ACTION ITEM:
Please return each line of the listing exactly as given.

LISTED RECORDS:
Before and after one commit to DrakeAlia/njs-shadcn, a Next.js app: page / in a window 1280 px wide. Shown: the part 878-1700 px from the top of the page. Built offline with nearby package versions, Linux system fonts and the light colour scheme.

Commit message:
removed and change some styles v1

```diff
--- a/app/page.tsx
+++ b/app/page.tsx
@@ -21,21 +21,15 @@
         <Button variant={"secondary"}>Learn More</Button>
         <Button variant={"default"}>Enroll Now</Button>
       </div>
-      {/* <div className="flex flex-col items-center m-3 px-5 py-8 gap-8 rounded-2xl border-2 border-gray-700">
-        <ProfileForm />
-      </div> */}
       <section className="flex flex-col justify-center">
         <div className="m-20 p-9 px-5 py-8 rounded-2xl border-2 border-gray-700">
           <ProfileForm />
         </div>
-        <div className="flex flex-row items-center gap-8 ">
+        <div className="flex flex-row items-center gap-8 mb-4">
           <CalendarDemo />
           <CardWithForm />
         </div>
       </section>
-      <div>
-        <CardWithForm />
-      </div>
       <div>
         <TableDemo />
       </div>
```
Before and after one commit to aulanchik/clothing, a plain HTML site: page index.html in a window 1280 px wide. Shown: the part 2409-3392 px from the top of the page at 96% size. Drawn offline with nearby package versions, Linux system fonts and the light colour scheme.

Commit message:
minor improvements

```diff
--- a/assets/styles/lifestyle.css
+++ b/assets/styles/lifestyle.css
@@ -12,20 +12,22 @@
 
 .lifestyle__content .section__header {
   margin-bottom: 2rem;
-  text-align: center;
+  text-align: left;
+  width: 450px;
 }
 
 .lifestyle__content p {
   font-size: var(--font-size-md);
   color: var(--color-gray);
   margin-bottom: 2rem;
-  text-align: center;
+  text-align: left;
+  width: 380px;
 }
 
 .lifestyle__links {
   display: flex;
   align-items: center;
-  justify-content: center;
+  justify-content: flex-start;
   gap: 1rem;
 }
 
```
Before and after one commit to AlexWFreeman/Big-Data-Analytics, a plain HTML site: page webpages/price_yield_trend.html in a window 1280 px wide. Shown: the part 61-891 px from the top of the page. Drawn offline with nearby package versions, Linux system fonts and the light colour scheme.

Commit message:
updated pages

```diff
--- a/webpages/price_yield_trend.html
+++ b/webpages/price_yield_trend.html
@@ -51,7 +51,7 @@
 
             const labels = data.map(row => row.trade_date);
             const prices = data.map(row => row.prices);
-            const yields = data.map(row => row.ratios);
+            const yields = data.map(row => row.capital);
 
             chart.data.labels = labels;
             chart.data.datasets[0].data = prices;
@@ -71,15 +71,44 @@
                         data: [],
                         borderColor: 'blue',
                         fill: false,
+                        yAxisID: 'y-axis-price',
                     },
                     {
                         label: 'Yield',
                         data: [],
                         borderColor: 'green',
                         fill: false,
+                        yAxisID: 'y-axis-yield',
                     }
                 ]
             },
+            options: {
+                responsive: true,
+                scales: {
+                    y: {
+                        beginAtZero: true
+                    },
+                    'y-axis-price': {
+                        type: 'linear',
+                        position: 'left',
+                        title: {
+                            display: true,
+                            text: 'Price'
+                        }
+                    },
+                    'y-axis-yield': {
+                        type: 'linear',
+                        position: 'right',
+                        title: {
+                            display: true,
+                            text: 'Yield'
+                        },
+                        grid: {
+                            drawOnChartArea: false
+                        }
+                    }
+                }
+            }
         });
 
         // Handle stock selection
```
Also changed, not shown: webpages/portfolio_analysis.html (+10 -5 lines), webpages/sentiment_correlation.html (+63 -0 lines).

EXERCISE SOLUTION:
Before and after one commit to DrakeAlia/njs-shadcn, a Next.js app: page / in a window 1280 px wide. Shown: the part 878-1700 px from the top of the page. Built offline with nearby package versions, Linux system fonts and the light colour scheme.

Commit message:
removed and change some styles v1

```diff
--- a/app/page.tsx
+++ b/app/page.tsx
@@ -21,21 +21,15 @@
         <Button variant={"secondary"}>Learn More</Button>
         <Button variant={"default"}>Enroll Now</Button>
       </div>
-      {/* <div className="flex flex-col items-center m-3 px-5 py-8 gap-8 rounded-2xl border-2 border-gray-700">
-        <ProfileForm />
-      </div> */}
       <section className="flex flex-col justify-center">
         <div className="m-20 p-9 px-5 py-8 rounded-2xl border-2 border-gray-700">
           <ProfileForm />
         </div>
-        <div className="flex flex-row items-center gap-8 ">
+        <div className="flex flex-row items-center gap-8 mb-4">
           <CalendarDemo />
           <CardWithForm />
         </div>
       </section>
-      <div>
-        <CardWithForm />
-      </div>
       <div>
         <TableDemo />
       </div>
```
Before and after one commit to aulanchik/clothing, a plain HTML site: page index.html in a window 1280 px wide. Shown: the part 2409-3392 px from the top of the page at 96% size. Drawn offline with nearby package versions, Linux system fonts and the light colour scheme.

Commit message:
minor improvements

```diff
--- a/assets/styles/lifestyle.css
+++ b/assets/styles/lifestyle.css
@@ -12,20 +12,22 @@
 
 .lifestyle__content .section__header {
   margin-bottom: 2rem;
-  text-align: center;
+  text-align: left;
+  width: 450px;
 }
 
 .lifestyle__content p {
   font-size: var(--font-size-md);
   color: var(--color-gray);
   margin-bottom: 2rem;
-  text-align: center;
+  text-align: left;
+  width: 380px;
 }
 
 .lifestyle__links {
   display: flex;
   align-items: center;
-  justify-content: center;
+  justify-content: flex-start;
   gap: 1rem;
 }
 
```
Before and after one commit to AlexWFreeman/Big-Data-Analytics, a plain HTML site: page webpages/price_yield_trend.html in a window 1280 px wide. Shown: the part 61-891 px from the top of the page. Drawn offline with nearby package versions, Linux system fonts and the light colour scheme.

Commit message:
updated pages

```diff
--- a/webpages/price_yield_trend.html
+++ b/webpages/price_yield_trend.html
@@ -51,7 +51,7 @@
 
             const labels = data.map(row => row.trade_date);
             const prices = data.map(row => row.prices);
-            const yields = data.map(row => row.ratios);
+            const yields = data.map(row => row.capital);
 
             chart.data.labels = labels;
             chart.data.datasets[0].data = prices;
@@ -71,15 +71,44 @@
                         data: [],
                         borderColor: 'blue',
                         fill: false,
+                        yAxisID: 'y-axis-price',
                     },
                     {
                         label: 'Yield',
                         data: [],
                         borderColor: 'green',
                         fill: false,
+                        yAxisID: 'y-axis-yield',
                     }
                 ]
             },
+            options: {
+                responsive: true,
+                scales: {
+                    y: {
+                        beginAtZero: true
+                    },
+                    'y-axis-price': {
+                        type: 'linear',
+                        position: 'left',
+                        title: {
+                            display: true,
+                            text: 'Price'
+                        }
+                    },
+                    'y-axis-yield': {
+                        type: 'linear',
+                        position: 'right',
+                        title: {
+                            display: true,
+                            text: 'Yield'
+                        },
+                        grid: {
+                            drawOnChartArea: false
+                        }
+                    }
+                }
+            }
         });
 
         // Handle stock selection
```
Also changed, not shown: webpages/portfolio_analysis.html (+10 -5 lines), webpages/sentiment_correlation.html (+63 -0 lines).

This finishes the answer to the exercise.